Returning back to New York, I stayed with a Jazz singer in Brooklyn. Taking me to underground jazz bars and introducing me to blues like I had never heard before, I became obsessed by the saxophone and clarinet - the tones and styles that came out of the instrument blew my mind! When the band all gathered and spontaneously broke out, everything meshed together, you felt the passion, the rawness of the instrument and the soul. Sipping a whisky and ice, it seemed the perfect drink for an occasion of Jazz, these nights continued to 6am, a collection of musicians who came to play a 'jam’, playing what they felt fitted with relation to other instruments and beats, interrupting with a sudden, dramatic solo. When I opened my eyes, Jazz was everywhere - on the subway, by the drug store, playing in a cafe, individuals playing the clarinet whilst strolling down the street, a woman cooly singing Ella Fitzgerald, it was this scene of lust and passion, a total variation from the daytime in the city.
Shortly coming towards the end of my journey, I started to miss my home.

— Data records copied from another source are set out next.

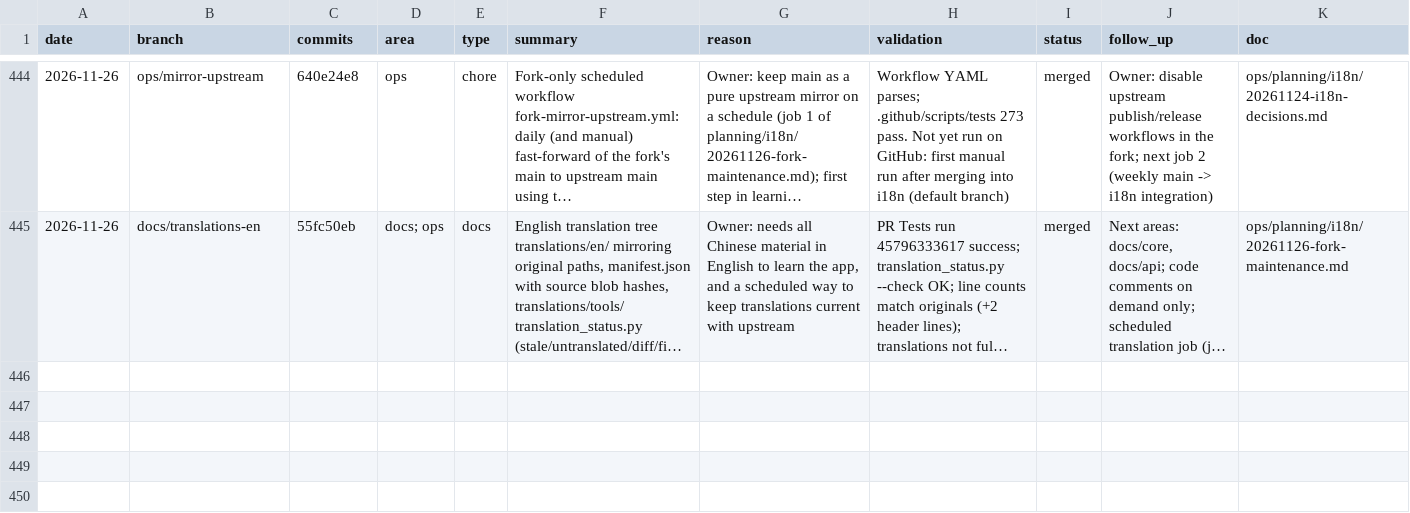
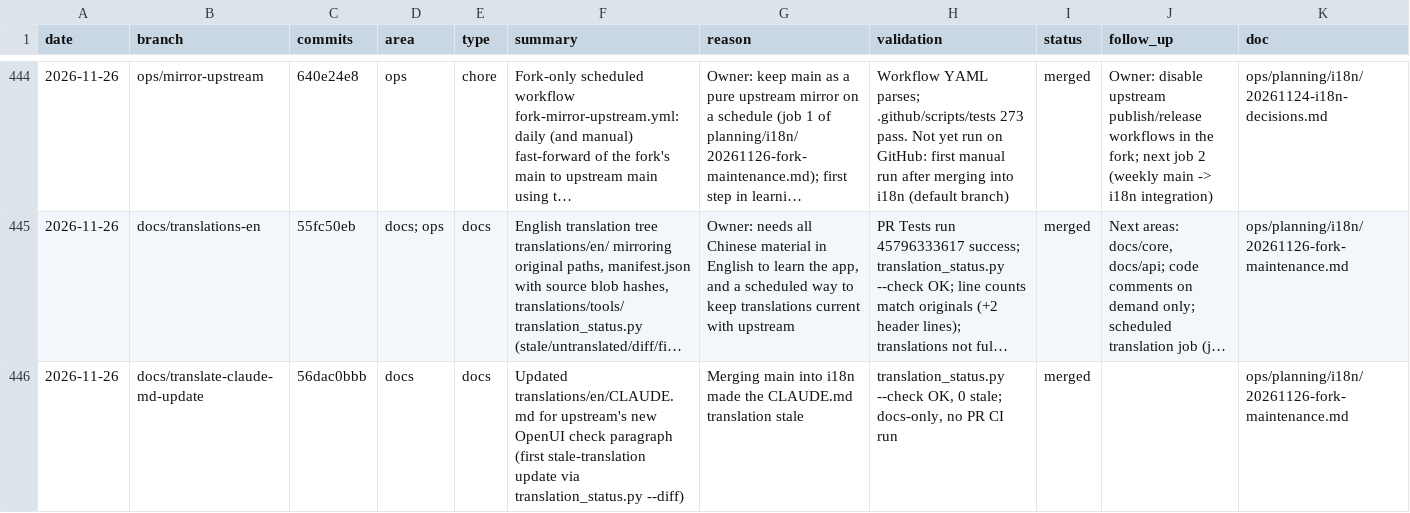
Before and after one commit to porta-logica/retain-pdf, a CSV file: docs/ops/devlog/2026-11.csv, drawn as a sheet; only a part is shown, gaps mark what is left out; long unchanged cells end in …; the diff names each change by its address in the sheet, - before the commit and + after, or states it on an @@ line.

```diff
--- a/docs/ops/devlog/2026-11.csv
+++ b/docs/ops/devlog/2026-11.csv
+row 446: 2026-11-26 | docs/translate-claude-md-update | 56dac0bbb | docs | docs | Updated translations/en/CLAUDE.md for upstream's new OpenUI check paragraph (first stale-translation update via translation_status.py --diff) | Merging main into i18n made the CLAUDE.md translation stale | translation_status.py --check OK, 0 stale; docs-only, no PR CI run | merged |  | ops/planning/i18n/20261126-fork-maintenance.md
```
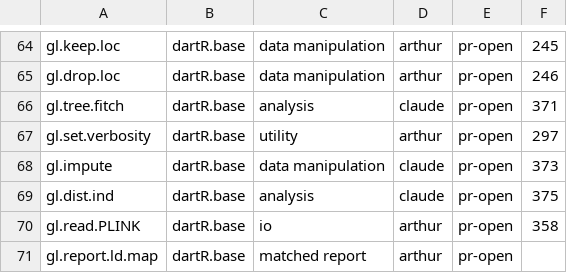
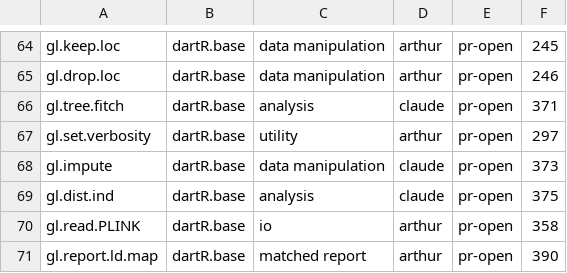
Before and after one commit to green-striped-gecko/dartR.base, a CSV file: function-review/manifest.csv, drawn as a sheet; only a part is shown, gaps mark what is left out.

Commit message:
gl.report.ld.map review: record PR 390 in manifest and report outcome

```diff
--- a/function-review/manifest.csv
+++ b/function-review/manifest.csv
@@ -70,2 +70,2 @@ gl.dist.ind,dartR.base,analysis,claude,pr-open,375
 gl.read.PLINK,dartR.base,io,arthur,pr-open,358
-gl.report.ld.map,dartR.base,matched report,arthur,pr-open,
+gl.report.ld.map,dartR.base,matched report,arthur,pr-open,390
```
Also changed, not shown: 1 other file.
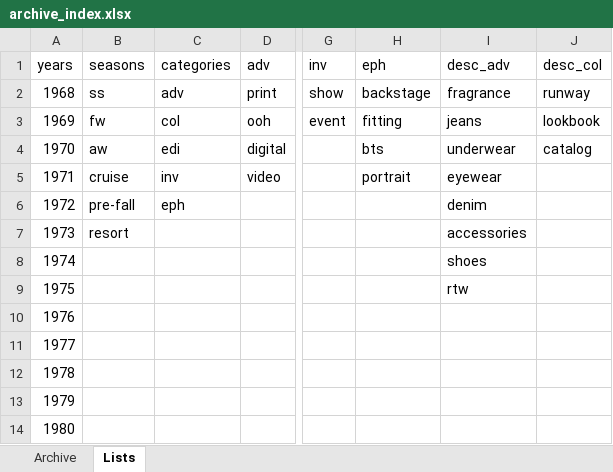
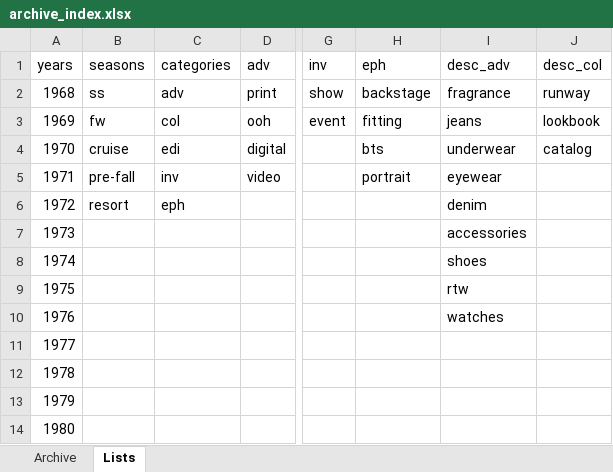
Before and after one commit to 12630at/calvinklein-archive, an Excel workbook: archive_index.xlsx, sheet Lists, drawn as a sheet; only a part is shown, gaps mark what is left out; values as stored, in another font and other column widths than the file's, no borders; table styles not drawn; the diff names each change by its address in the sheet, - before the commit and + after, or states it on an @@ line.

```diff
--- a/archive_index.xlsx (sheet Lists)
+++ b/archive_index.xlsx (sheet Lists)
-B4 (seasons): aw
+B4 (seasons): cruise
-B5 (seasons): cruise
+B5 (seasons): pre-fall
-B6 (seasons): pre-fall
+B6 (seasons): resort
-B7 (seasons): resort
+B7 (seasons): (empty)
-I10 (desc_adv): (empty)
+I10 (desc_adv): watches
```
Also changed, not shown: sheet Archive.
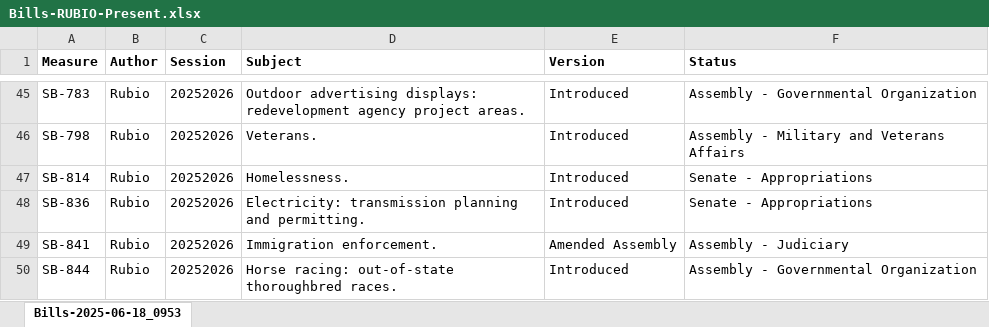
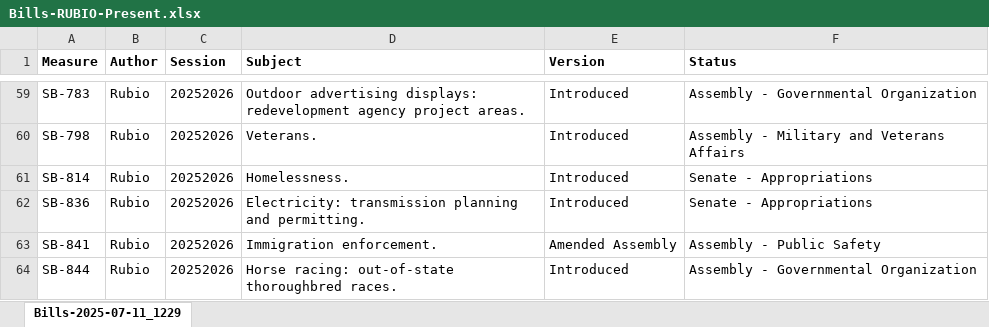
Before and after one commit to brianrwheatley/rubio-bills, an Excel workbook: data/Bills-RUBIO-Present.xlsx, sheet Bills-2025-07-11_1229, drawn as a sheet; only a part is shown, gaps mark what is left out; values as stored, in another font and other column widths than the file's, no borders; addresses are those after the commit; the diff covers the shown part only; the diff names each change by its address in the sheet, - before the commit and + after, or states it on an @@ line.

```diff
--- a/data/Bills-RUBIO-Present.xlsx (sheet Bills-2025-07-11_1229)
+++ b/data/Bills-RUBIO-Present.xlsx (sheet Bills-2025-07-11_1229)
-sheet tab: Bills-2025-06-18_0953
+sheet tab: Bills-2025-07-11_1229
-F63 (Status): Assembly - Judiciary
+F63 (Status): Assembly - Public Safety
```
Also changed, not shown: 15 added rows, 1 removed row and 32 edited cells elsewhere in this sheet.
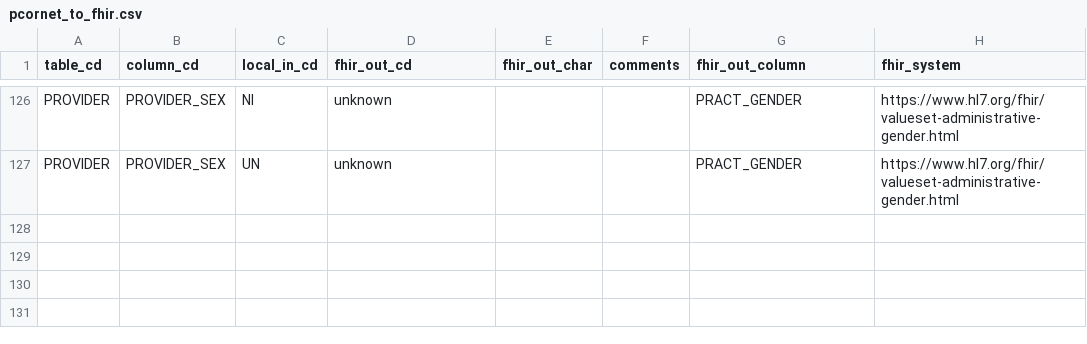
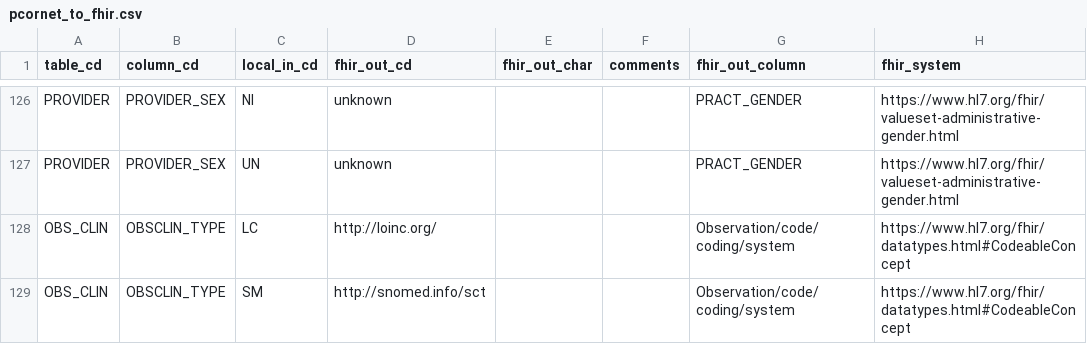
Before and after one commit to RENCI/tx-pcornet-to-fhir, a CSV file: mapping/pcornet_to_fhir.csv, drawn as a sheet; only a part is shown, gaps mark what is left out; the diff names each change by its address in the sheet, - before the commit and + after, or states it on an @@ line.

Commit message:
get observation conversion working

```diff
--- a/mapping/pcornet_to_fhir.csv
+++ b/mapping/pcornet_to_fhir.csv
+row 128: OBS_CLIN | OBSCLIN_TYPE | LC | http://loinc.org/ |  |  | Observation/code/coding/system | https://www.hl7.org/fhir/datatypes.html#CodeableConcept
+row 129: OBS_CLIN | OBSCLIN_TYPE | SM | http://snomed.info/sct |  |  | Observation/code/coding/system | https://www.hl7.org/fhir/datatypes.html#CodeableConcept
```
Also changed, not shown: 2 other files.
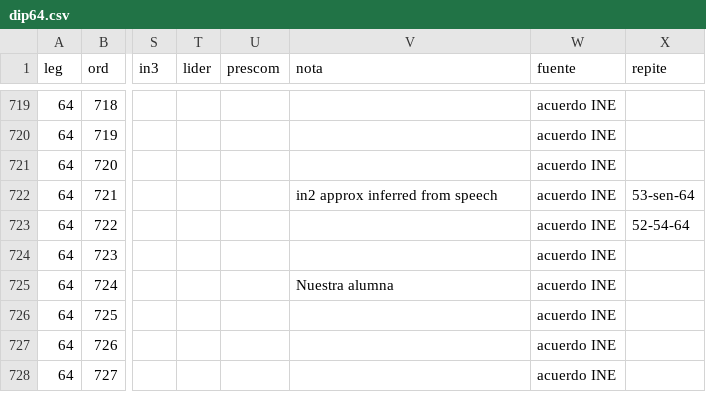
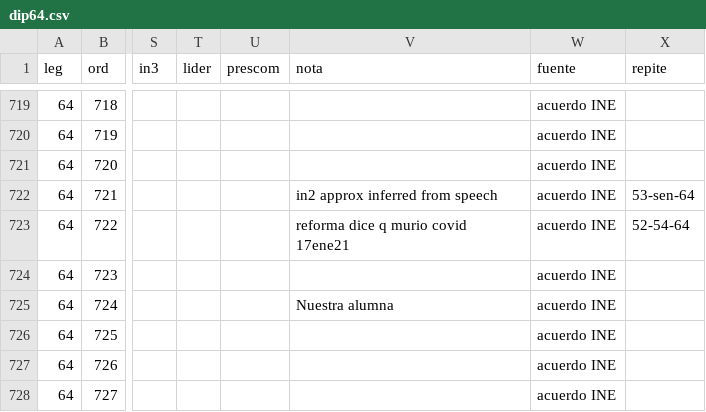
Before and after one commit to emagar/dipMex, a CSV file: data/diputados/dip64.csv, drawn as a sheet; only a part is shown, gaps mark what is left out; the diff names each change by its address in the sheet, - before the commit and + after, or states it on an @@ line.

Commit message:
One dip dead pub

```diff
--- a/data/diputados/dip64.csv
+++ b/data/diputados/dip64.csv
-V723 (nota): (empty)
+V723 (nota): reforma dice q murio covid 17ene21
```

I missed my fellow British accents, the American one had started to annoy me. America is a place of ambition, when your there you feel anything is possible, people are so desperate to get in - customs are so specific to who they dislike and who they like, they have the power to boot you out of their country yet people will beg on their knees to get in. Yet when there, people are still segregated by their cultures and not interacting with Americans, they’re not there to communicate with its people or understand its culture. They want a piece of the puzzle; they want the fame, the lifestyle, the success but more than anything they want the money.